### Task directions:
A single number is wanted: how many lines of the data below include the string "used"?

### Task input:

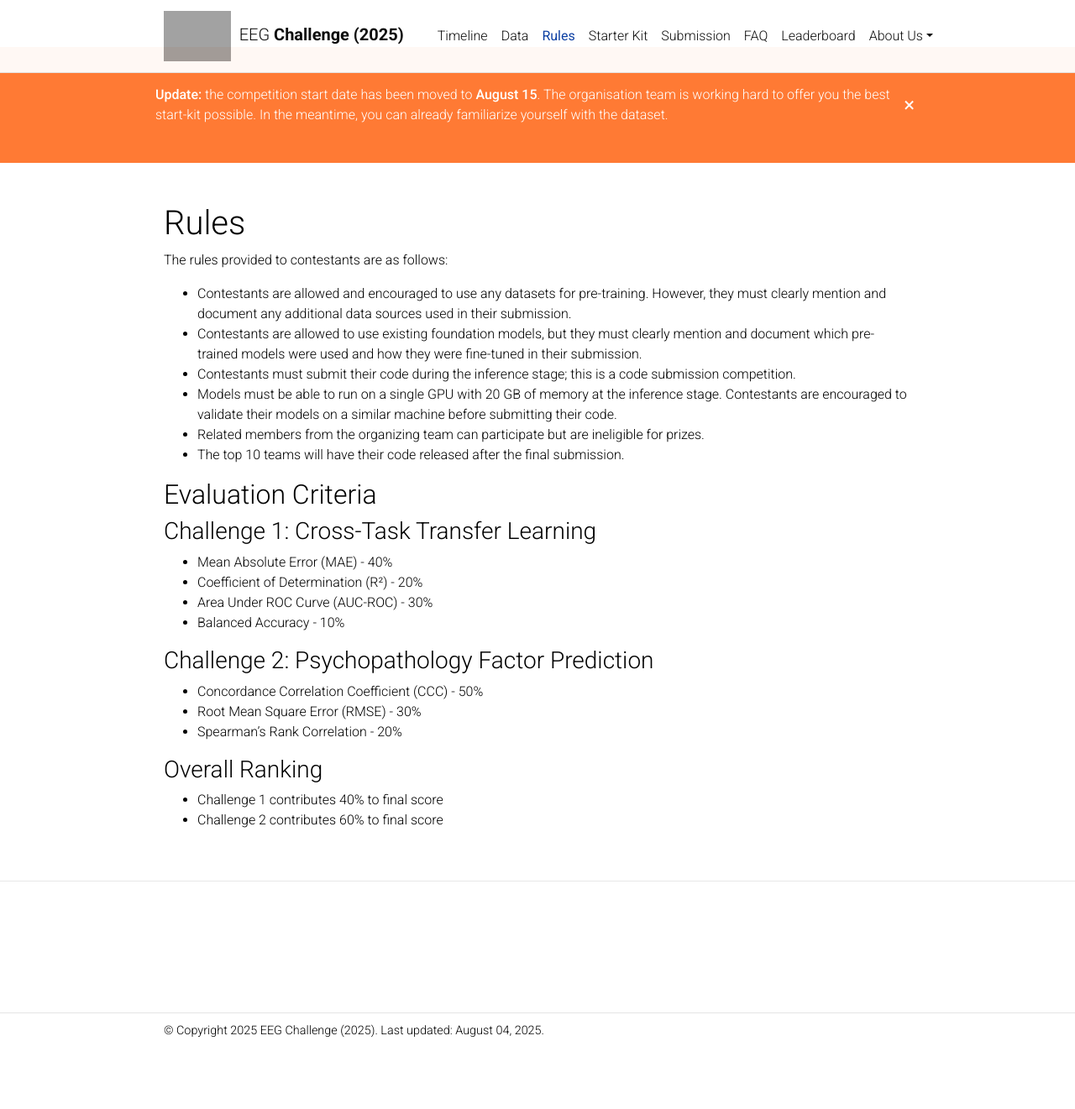
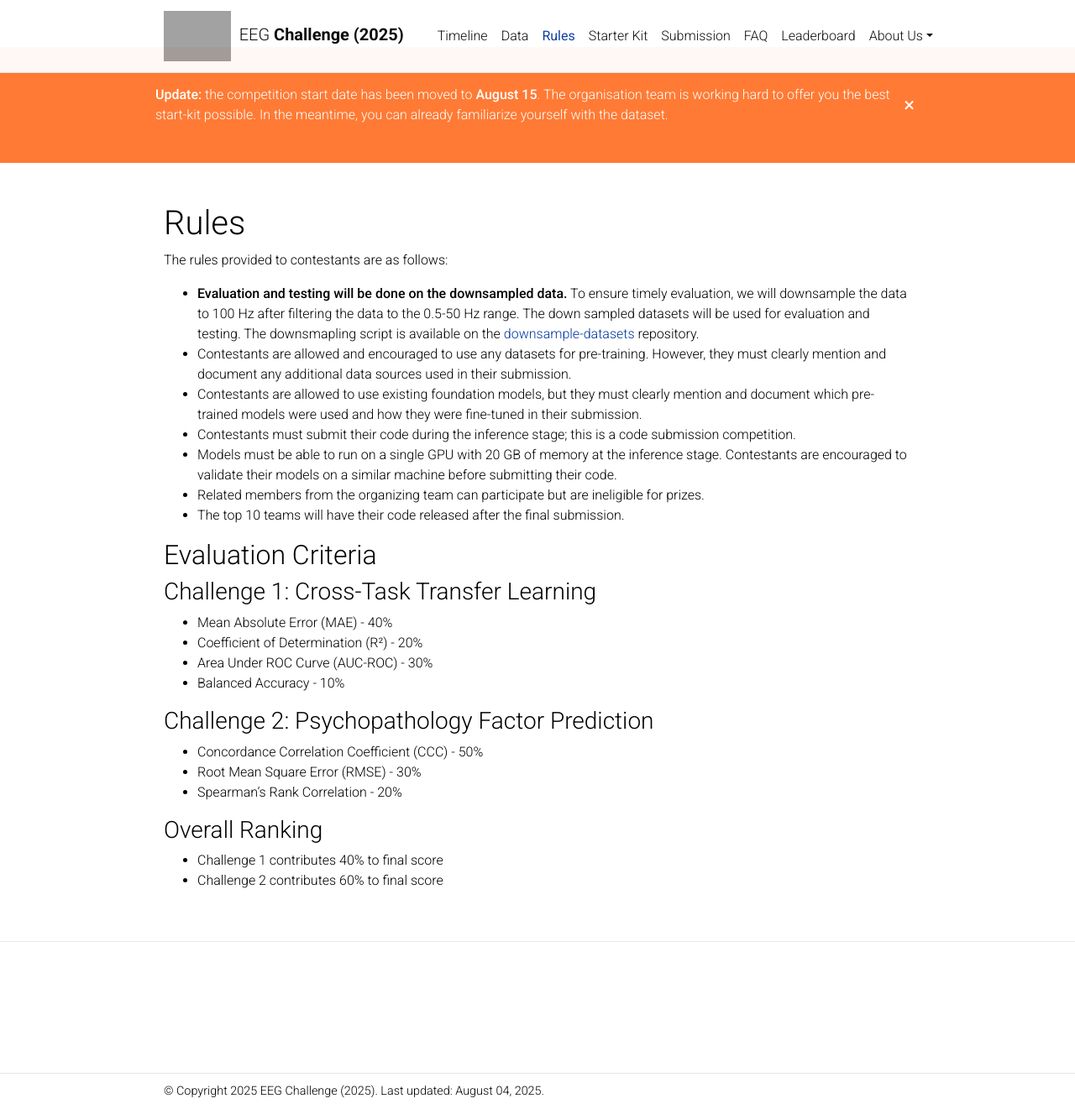
Before and after one commit to urgent-challenge/urgent2024, a Jekyll site: the page built from _pages/rules.md, in a window 1280 px wide and 1321 px high. Shown: the whole window at 84% size. Built offline with Jekyll 4.4.1, drawn with Linux system fonts in a browser that asks for light colours; comment, search, counter and statistics services are not loaded; a style sheet for code colours, icons or effects is not loaded; grey boxes are pictures that could not be loaded.

Commit message:
add downsample rule

```diff
--- a/_pages/rules.md
+++ b/_pages/rules.md
@@ -10,6 +10,7 @@ nav_order: 4
 
 The rules provided to contestants are as follows:
 
+- **Evaluation and testing will be done on the downsampled data.** To ensure timely evaluation, we will downsample the data to 100 Hz after filtering the data to the 0.5-50 Hz range. The down sampled datasets will be used for evaluation and testing. The downsmapling script is available on the [downsample-datasets](https://github.com/eeg2025/downsample-datasets) repository.
 - Contestants are allowed and encouraged to use any datasets for pre-training. However, they must clearly mention and document any additional data sources used in their submission.
 - Contestants are allowed to use existing foundation models, but they must clearly mention and document which pre-trained models were used and how they were fine-tuned in their submission.
 - Contestants must submit their code during the inference stage; this is a code submission competition.
```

### Exercise output:
3